● **What you are asked to do**: Your answer is a number only: how many lines in the data below contain "forms"?

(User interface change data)
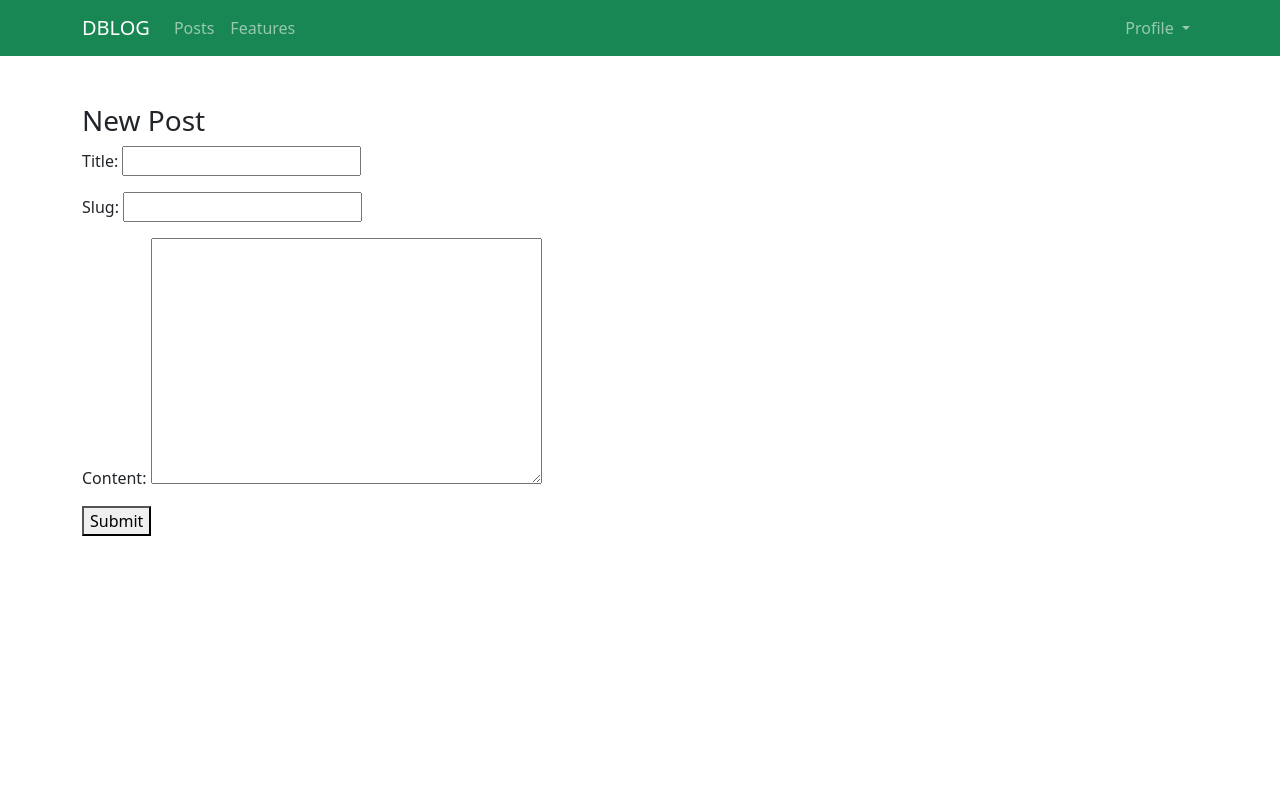
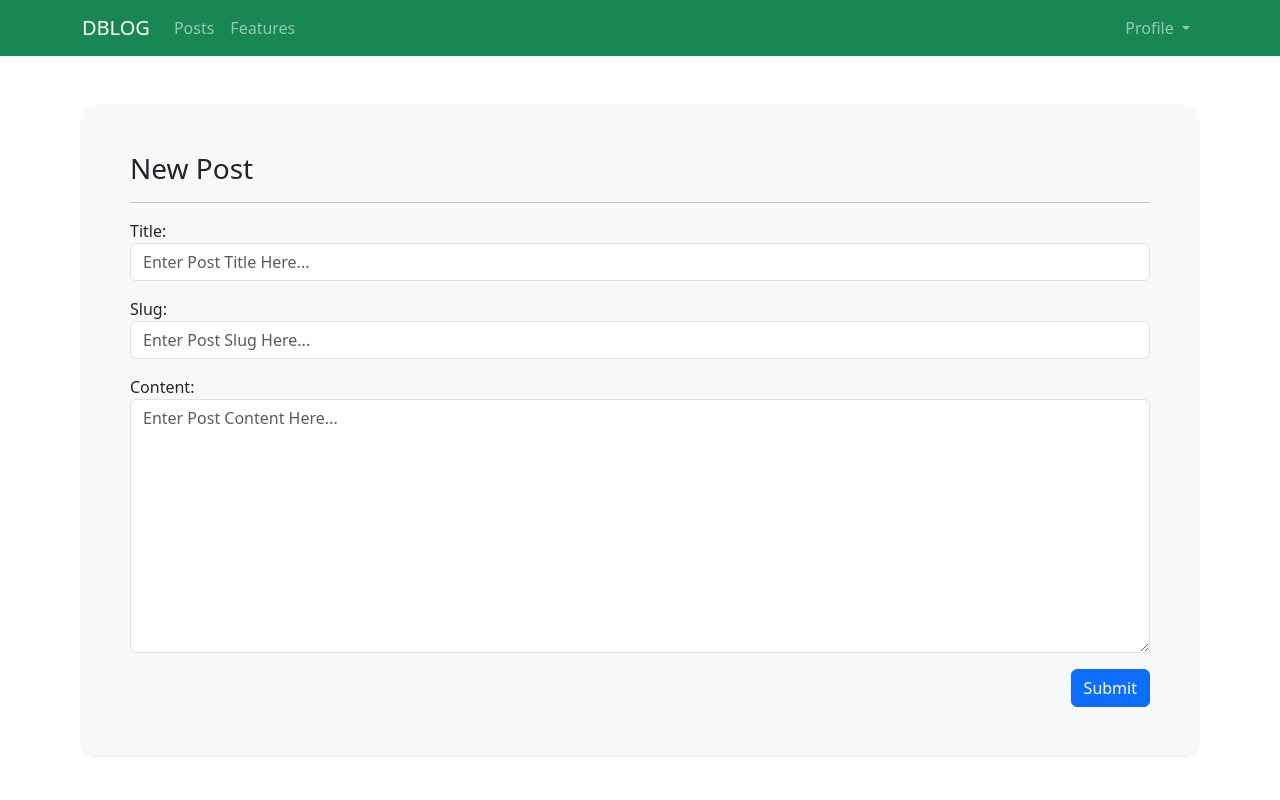
Before and after one commit to Otaxonov/Django-Framework, a Django app: page /account/post-create/ in a window 1280 px wide. Run offline with Django 5.2, Linux system fonts and the light colour scheme; a user stored in the database is signed in; some libraries are stand-ins or nearby versions.

Commit message:
Blog App

```diff
--- a/Users/forms.py
+++ b/Users/forms.py
@@ -61,6 +61,30 @@ class PostCreateForm(forms.ModelForm):
         model = Post
         fields = ['title', 'slug', 'content']
 
+    title = forms.CharField(
+        required=True,
+        widget=forms.TextInput(attrs={
+            'class': 'form-control mb-3',
+            'placeholder': 'Enter Post Title Here...'
+        })
+    )
+
+    slug = forms.SlugField(
+        required=True,
+        widget=forms.TextInput(attrs={
+            'class': 'form-control mb-3',
+            'placeholder': 'Enter Post Slug Here...'
+        })
+    )
+
+    content = forms.CharField(
+        required=True,
+        widget=forms.Textarea(attrs={
+            'class': 'form-control mb-3',
+            'placeholder': 'Enter Post Content Here...'
+        })
+    )
+
 
 class PostEditForm(forms.ModelForm):
     class Meta:
--- a/Users/templates/users/post/create.html
+++ b/Users/templates/users/post/create.html
@@ -1,10 +1,15 @@
 {% extends 'blog/base.html' %}
 
 {% block content %}
+<div class="container shadow-sm bg-light rounded-4 p-5">
 <h3>New Post</h3>
+<hr>
 <form action="{% url 'users_post_create' %}" method="post">
     {% csrf_token %}
+    <fieldset>
     {{ form.as_p }}
-    <button type="submit">Submit</button>
+    <button class="btn btn-primary float-end" type="submit">Submit</button>
+    </fieldset>
 </form>
+</div>
 {% endblock content %}
```
Also changed, not shown: db.sqlite3.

● **Result of the task**: 10